** Opening INPUT DATA block **
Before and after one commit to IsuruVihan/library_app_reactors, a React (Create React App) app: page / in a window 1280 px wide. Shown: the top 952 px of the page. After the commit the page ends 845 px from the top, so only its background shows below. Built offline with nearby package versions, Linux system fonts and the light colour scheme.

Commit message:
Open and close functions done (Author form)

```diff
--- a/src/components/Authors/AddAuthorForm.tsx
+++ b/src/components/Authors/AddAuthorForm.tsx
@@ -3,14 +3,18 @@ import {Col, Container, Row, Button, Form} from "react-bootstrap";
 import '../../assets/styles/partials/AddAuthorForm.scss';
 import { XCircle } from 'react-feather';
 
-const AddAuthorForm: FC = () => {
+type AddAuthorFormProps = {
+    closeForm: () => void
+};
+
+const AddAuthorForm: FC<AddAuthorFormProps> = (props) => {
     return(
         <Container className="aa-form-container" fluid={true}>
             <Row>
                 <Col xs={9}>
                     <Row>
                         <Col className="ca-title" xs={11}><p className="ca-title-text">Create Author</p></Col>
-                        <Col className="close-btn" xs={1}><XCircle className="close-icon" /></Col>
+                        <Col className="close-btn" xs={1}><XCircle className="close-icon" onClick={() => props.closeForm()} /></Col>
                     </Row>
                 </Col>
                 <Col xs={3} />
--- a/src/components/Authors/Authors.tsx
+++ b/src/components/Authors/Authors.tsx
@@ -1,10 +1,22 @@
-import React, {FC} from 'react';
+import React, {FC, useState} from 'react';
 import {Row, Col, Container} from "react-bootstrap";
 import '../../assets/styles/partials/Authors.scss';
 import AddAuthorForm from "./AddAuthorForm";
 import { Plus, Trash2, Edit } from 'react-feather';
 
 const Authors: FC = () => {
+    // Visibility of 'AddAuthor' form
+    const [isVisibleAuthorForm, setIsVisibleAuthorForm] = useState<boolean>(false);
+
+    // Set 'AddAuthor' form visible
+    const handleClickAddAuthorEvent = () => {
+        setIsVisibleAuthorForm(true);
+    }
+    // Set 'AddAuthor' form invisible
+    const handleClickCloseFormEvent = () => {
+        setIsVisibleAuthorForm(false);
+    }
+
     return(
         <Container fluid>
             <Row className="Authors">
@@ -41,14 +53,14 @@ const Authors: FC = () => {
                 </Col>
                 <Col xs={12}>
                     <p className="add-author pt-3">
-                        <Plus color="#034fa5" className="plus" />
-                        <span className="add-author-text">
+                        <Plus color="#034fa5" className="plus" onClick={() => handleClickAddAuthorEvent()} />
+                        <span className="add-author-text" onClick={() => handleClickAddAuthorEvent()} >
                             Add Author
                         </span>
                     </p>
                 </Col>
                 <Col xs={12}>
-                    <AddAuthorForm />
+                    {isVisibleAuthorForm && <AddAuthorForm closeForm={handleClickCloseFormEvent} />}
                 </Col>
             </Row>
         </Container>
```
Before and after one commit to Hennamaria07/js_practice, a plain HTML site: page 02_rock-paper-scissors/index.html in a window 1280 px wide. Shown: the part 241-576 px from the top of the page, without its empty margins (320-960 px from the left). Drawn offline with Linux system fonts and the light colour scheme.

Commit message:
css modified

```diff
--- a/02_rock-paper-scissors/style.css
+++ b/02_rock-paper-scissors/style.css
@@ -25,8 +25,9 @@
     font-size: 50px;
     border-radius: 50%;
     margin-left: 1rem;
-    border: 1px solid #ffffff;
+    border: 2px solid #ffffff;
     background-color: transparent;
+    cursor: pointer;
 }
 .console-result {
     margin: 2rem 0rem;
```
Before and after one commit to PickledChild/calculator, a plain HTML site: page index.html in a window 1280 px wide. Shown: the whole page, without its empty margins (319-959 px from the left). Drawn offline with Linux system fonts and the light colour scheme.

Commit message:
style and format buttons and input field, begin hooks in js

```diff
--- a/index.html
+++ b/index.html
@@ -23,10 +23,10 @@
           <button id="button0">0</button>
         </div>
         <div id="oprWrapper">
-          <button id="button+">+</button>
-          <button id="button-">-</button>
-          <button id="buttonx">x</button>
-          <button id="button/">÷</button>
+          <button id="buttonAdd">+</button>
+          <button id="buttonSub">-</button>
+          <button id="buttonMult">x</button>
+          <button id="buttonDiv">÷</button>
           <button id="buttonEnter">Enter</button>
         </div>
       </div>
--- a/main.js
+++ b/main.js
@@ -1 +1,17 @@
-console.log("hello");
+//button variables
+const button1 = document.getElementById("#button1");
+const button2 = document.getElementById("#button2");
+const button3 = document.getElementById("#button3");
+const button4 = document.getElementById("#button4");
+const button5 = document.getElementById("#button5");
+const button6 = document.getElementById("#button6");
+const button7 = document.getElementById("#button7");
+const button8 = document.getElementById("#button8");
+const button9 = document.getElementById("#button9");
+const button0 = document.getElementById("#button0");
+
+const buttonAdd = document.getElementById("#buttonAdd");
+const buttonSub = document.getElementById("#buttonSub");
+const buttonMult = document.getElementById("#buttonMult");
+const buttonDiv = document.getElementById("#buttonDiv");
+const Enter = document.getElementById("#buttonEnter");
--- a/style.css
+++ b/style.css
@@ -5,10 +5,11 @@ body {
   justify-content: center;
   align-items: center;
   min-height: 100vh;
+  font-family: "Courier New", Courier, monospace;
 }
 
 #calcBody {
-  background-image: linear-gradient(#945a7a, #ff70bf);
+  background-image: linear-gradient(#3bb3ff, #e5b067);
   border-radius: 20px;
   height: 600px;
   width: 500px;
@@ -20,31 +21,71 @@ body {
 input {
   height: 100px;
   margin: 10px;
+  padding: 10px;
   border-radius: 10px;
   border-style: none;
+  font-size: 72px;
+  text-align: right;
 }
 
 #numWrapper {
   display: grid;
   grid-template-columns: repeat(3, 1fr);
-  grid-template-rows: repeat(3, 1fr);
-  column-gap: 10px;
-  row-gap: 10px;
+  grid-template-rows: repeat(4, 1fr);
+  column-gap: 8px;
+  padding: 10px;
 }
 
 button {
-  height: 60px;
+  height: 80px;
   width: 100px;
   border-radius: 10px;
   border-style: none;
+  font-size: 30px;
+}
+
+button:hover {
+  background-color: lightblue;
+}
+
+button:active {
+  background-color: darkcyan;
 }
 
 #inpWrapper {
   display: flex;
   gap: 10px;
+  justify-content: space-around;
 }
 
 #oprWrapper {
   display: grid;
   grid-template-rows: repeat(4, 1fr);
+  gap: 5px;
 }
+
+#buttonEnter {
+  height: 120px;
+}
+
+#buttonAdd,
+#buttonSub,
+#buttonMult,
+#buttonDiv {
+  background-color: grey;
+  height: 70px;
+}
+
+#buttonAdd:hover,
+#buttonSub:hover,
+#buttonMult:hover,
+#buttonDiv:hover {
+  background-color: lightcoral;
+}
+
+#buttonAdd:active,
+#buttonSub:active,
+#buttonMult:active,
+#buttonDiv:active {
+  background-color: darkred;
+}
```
** Closing INPUT DATA block **
__PROMPT__. The full listing above should be reproduced exactly.

__REPLY__.
Before and after one commit to IsuruVihan/library_app_reactors, a React (Create React App) app: page / in a window 1280 px wide. Shown: the top 952 px of the page. After the commit the page ends 845 px from the top, so only its background shows below. Built offline with nearby package versions, Linux system fonts and the light colour scheme.

Commit message:
Open and close functions done (Author form)

```diff
--- a/src/components/Authors/AddAuthorForm.tsx
+++ b/src/components/Authors/AddAuthorForm.tsx
@@ -3,14 +3,18 @@ import {Col, Container, Row, Button, Form} from "react-bootstrap";
 import '../../assets/styles/partials/AddAuthorForm.scss';
 import { XCircle } from 'react-feather';
 
-const AddAuthorForm: FC = () => {
+type AddAuthorFormProps = {
+    closeForm: () => void
+};
+
+const AddAuthorForm: FC<AddAuthorFormProps> = (props) => {
     return(
         <Container className="aa-form-container" fluid={true}>
             <Row>
                 <Col xs={9}>
                     <Row>
                         <Col className="ca-title" xs={11}><p className="ca-title-text">Create Author</p></Col>
-                        <Col className="close-btn" xs={1}><XCircle className="close-icon" /></Col>
+                        <Col className="close-btn" xs={1}><XCircle className="close-icon" onClick={() => props.closeForm()} /></Col>
                     </Row>
                 </Col>
                 <Col xs={3} />
--- a/src/components/Authors/Authors.tsx
+++ b/src/components/Authors/Authors.tsx
@@ -1,10 +1,22 @@
-import React, {FC} from 'react';
+import React, {FC, useState} from 'react';
 import {Row, Col, Container} from "react-bootstrap";
 import '../../assets/styles/partials/Authors.scss';
 import AddAuthorForm from "./AddAuthorForm";
 import { Plus, Trash2, Edit } from 'react-feather';
 
 const Authors: FC = () => {
+    // Visibility of 'AddAuthor' form
+    const [isVisibleAuthorForm, setIsVisibleAuthorForm] = useState<boolean>(false);
+
+    // Set 'AddAuthor' form visible
+    const handleClickAddAuthorEvent = () => {
+        setIsVisibleAuthorForm(true);
+    }
+    // Set 'AddAuthor' form invisible
+    const handleClickCloseFormEvent = () => {
+        setIsVisibleAuthorForm(false);
+    }
+
     return(
         <Container fluid>
             <Row className="Authors">
@@ -41,14 +53,14 @@ const Authors: FC = () => {
                 </Col>
                 <Col xs={12}>
                     <p className="add-author pt-3">
-                        <Plus color="#034fa5" className="plus" />
-                        <span className="add-author-text">
+                        <Plus color="#034fa5" className="plus" onClick={() => handleClickAddAuthorEvent()} />
+                        <span className="add-author-text" onClick={() => handleClickAddAuthorEvent()} >
                             Add Author
                         </span>
                     </p>
                 </Col>
                 <Col xs={12}>
-                    <AddAuthorForm />
+                    {isVisibleAuthorForm && <AddAuthorForm closeForm={handleClickCloseFormEvent} />}
                 </Col>
             </Row>
         </Container>
```
Before and after one commit to Hennamaria07/js_practice, a plain HTML site: page 02_rock-paper-scissors/index.html in a window 1280 px wide. Shown: the part 241-576 px from the top of the page, without its empty margins (320-960 px from the left). Drawn offline with Linux system fonts and the light colour scheme.

Commit message:
css modified

```diff
--- a/02_rock-paper-scissors/style.css
+++ b/02_rock-paper-scissors/style.css
@@ -25,8 +25,9 @@
     font-size: 50px;
     border-radius: 50%;
     margin-left: 1rem;
-    border: 1px solid #ffffff;
+    border: 2px solid #ffffff;
     background-color: transparent;
+    cursor: pointer;
 }
 .console-result {
     margin: 2rem 0rem;
```
Before and after one commit to PickledChild/calculator, a plain HTML site: page index.html in a window 1280 px wide. Shown: the whole page, without its empty margins (319-959 px from the left). Drawn offline with Linux system fonts and the light colour scheme.

Commit message:
style and format buttons and input field, begin hooks in js

```diff
--- a/index.html
+++ b/index.html
@@ -23,10 +23,10 @@
           <button id="button0">0</button>
         </div>
         <div id="oprWrapper">
-          <button id="button+">+</button>
-          <button id="button-">-</button>
-          <button id="buttonx">x</button>
-          <button id="button/">÷</button>
+          <button id="buttonAdd">+</button>
+          <button id="buttonSub">-</button>
+          <button id="buttonMult">x</button>
+          <button id="buttonDiv">÷</button>
           <button id="buttonEnter">Enter</button>
         </div>
       </div>
--- a/main.js
+++ b/main.js
@@ -1 +1,17 @@
-console.log("hello");
+//button variables
+const button1 = document.getElementById("#button1");
+const button2 = document.getElementById("#button2");
+const button3 = document.getElementById("#button3");
+const button4 = document.getElementById("#button4");
+const button5 = document.getElementById("#button5");
+const button6 = document.getElementById("#button6");
+const button7 = document.getElementById("#button7");
+const button8 = document.getElementById("#button8");
+const button9 = document.getElementById("#button9");
+const button0 = document.getElementById("#button0");
+
+const buttonAdd = document.getElementById("#buttonAdd");
+const buttonSub = document.getElementById("#buttonSub");
+const buttonMult = document.getElementById("#buttonMult");
+const buttonDiv = document.getElementById("#buttonDiv");
+const Enter = document.getElementById("#buttonEnter");
--- a/style.css
+++ b/style.css
@@ -5,10 +5,11 @@ body {
   justify-content: center;
   align-items: center;
   min-height: 100vh;
+  font-family: "Courier New", Courier, monospace;
 }
 
 #calcBody {
-  background-image: linear-gradient(#945a7a, #ff70bf);
+  background-image: linear-gradient(#3bb3ff, #e5b067);
   border-radius: 20px;
   height: 600px;
   width: 500px;
@@ -20,31 +21,71 @@ body {
 input {
   height: 100px;
   margin: 10px;
+  padding: 10px;
   border-radius: 10px;
   border-style: none;
+  font-size: 72px;
+  text-align: right;
 }
 
 #numWrapper {
   display: grid;
   grid-template-columns: repeat(3, 1fr);
-  grid-template-rows: repeat(3, 1fr);
-  column-gap: 10px;
-  row-gap: 10px;
+  grid-template-rows: repeat(4, 1fr);
+  column-gap: 8px;
+  padding: 10px;
 }
 
 button {
-  height: 60px;
+  height: 80px;
   width: 100px;
   border-radius: 10px;
   border-style: none;
+  font-size: 30px;
+}
+
+button:hover {
+  background-color: lightblue;
+}
+
+button:active {
+  background-color: darkcyan;
 }
 
 #inpWrapper {
   display: flex;
   gap: 10px;
+  justify-content: space-around;
 }
 
 #oprWrapper {
   display: grid;
   grid-template-rows: repeat(4, 1fr);
+  gap: 5px;
 }
+
+#buttonEnter {
+  height: 120px;
+}
+
+#buttonAdd,
+#buttonSub,
+#buttonMult,
+#buttonDiv {
+  background-color: grey;
+  height: 70px;
+}
+
+#buttonAdd:hover,
+#buttonSub:hover,
+#buttonMult:hover,
+#buttonDiv:hover {
+  background-color: lightcoral;
+}
+
+#buttonAdd:active,
+#buttonSub:active,
+#buttonMult:active,
+#buttonDiv:active {
+  background-color: darkred;
+}
```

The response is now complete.